Erik Bloodaxe (885-954) was the king of Norway from 930 to 934/935 (he was overthrown by his brother Haakon the Good), king of Northumbria (York) in 947-948 and 952-954.
Son of Harald Fairhair, father of King Harald II the Greyhide, representative of the Horfager dynasty.
Erik received his nickname - Bloodaxe - for his numerous atrocities. In one of the Latin texts he was called fratris interfector - "fratricide".
Erik was the favorite son of Harald Fairhair. He lived with his father for long periods of time, and he made no secret of the fact that he wanted to make Erik his successor. Erik was tall, stately, handsome and very warlike, but wildly violent, unfriendly and taciturn.
Around 927 Erik went on a campaign to Bjarmaland. On his return he came to his brother Bjorn Haraldsson the Seafarer and demanded that he pay him the tribute and taxes which were owed to Harald Fairhair King by the inhabitants of Westfall.

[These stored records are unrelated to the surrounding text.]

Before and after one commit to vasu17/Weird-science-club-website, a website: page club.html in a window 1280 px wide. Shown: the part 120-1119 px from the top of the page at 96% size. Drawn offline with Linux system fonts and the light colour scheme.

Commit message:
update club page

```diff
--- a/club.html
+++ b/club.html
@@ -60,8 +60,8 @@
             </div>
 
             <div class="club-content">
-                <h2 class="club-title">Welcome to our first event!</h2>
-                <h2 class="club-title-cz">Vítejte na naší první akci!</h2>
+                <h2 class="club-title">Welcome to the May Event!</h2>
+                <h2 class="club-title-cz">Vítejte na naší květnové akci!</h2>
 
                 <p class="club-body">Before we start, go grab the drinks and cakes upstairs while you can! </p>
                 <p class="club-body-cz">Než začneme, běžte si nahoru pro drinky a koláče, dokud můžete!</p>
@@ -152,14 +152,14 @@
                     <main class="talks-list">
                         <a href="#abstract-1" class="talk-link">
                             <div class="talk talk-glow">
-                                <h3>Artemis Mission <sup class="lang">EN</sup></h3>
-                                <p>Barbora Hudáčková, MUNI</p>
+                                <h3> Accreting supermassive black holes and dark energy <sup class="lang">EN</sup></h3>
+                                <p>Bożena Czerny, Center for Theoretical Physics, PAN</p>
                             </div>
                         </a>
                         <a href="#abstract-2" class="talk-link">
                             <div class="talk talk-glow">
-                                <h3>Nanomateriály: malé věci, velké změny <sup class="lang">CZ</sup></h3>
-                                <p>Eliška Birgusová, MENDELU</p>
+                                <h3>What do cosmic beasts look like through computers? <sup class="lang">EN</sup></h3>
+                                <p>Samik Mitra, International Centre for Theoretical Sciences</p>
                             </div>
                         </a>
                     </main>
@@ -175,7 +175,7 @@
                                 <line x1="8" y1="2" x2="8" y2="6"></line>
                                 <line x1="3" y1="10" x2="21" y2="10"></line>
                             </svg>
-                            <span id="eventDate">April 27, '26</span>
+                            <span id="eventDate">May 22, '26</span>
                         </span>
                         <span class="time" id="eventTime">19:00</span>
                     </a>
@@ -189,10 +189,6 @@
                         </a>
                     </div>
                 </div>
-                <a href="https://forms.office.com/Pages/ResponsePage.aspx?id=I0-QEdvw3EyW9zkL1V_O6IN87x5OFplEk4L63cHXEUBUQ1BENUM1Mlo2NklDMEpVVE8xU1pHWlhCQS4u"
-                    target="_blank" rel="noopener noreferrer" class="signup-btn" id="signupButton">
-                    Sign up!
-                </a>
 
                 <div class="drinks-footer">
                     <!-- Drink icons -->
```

But it was customary for Bjørn to take the taxes himself to the king or to send them to him with his men. He wanted to do so this time too, and did not give the tribute to Erik. Having failed to get his way, Erik left the city. When Bjørn went to Sæheim, Erik followed him, attacked him during the dinner, and killed him.
In 930 Harald Fairhair, who had grown old, divided the country among his sons, giving the power of the great konung to his favorite son Erik. But all power passed to Erik after Harald's death in 933.
The following winter after Harald Fairhair passed away, Erik took all the taxes owed to the king in the center of the country. His brother Olaf collected taxes in Viken, and his other brother Sigrid collected taxes in Trøndelag. Erik was very angry at this and decided to restore the sovereignty of the country by force.
Gathering a large army, he loaded it onto ships and sailed to Viken. Thanks to a fair wind he got there before his brothers heard about the start of the campaign. Because of his numerical superiority he defeated Olaf and Sigrid in battle. Both brothers were killed, and Erik subjugated Viken.
Meanwhile Hakon, who had been brought up in England by King Ethelstan, returned to Norway and proclaimed himself konung in Trondheim. Because of his reputation as a good and just man, he gathered a large retinue.
Many people who had been offended by Harald and Erik sided with him. Erik soon realized that he could not stand up to Hakon. With a small group of men, he boarded ships and sailed west. First he landed on the Orkney Islands and gathered a large army there.
With it he sailed to the north of England. In memory of his friendship with Harald, King Ethelstan offered Erik the possession of Northumbria, where since the time of Ragnar Lodbrok the Vikings had been the majority of the population. In return, Erik promised to protect England from the raids of the Scots.
But in 939, Aethelstan died, and his brother Edmund I, who disliked Normans, became king of England, and wanted to install another ruler in Northumbria.
Assembling a large army again, Erik went on a campaign to Ireland. There he fought the local king Olaf, but he was outnumbered. Erik and many of his warriors fell in the battle.
On learning of her husband's death, Gunhild and her sons left Northumbria, taking with them all who were willing to follow them. They took possession of the Orkney Islands and began to live there, raiding Scotland and Ireland in the summer.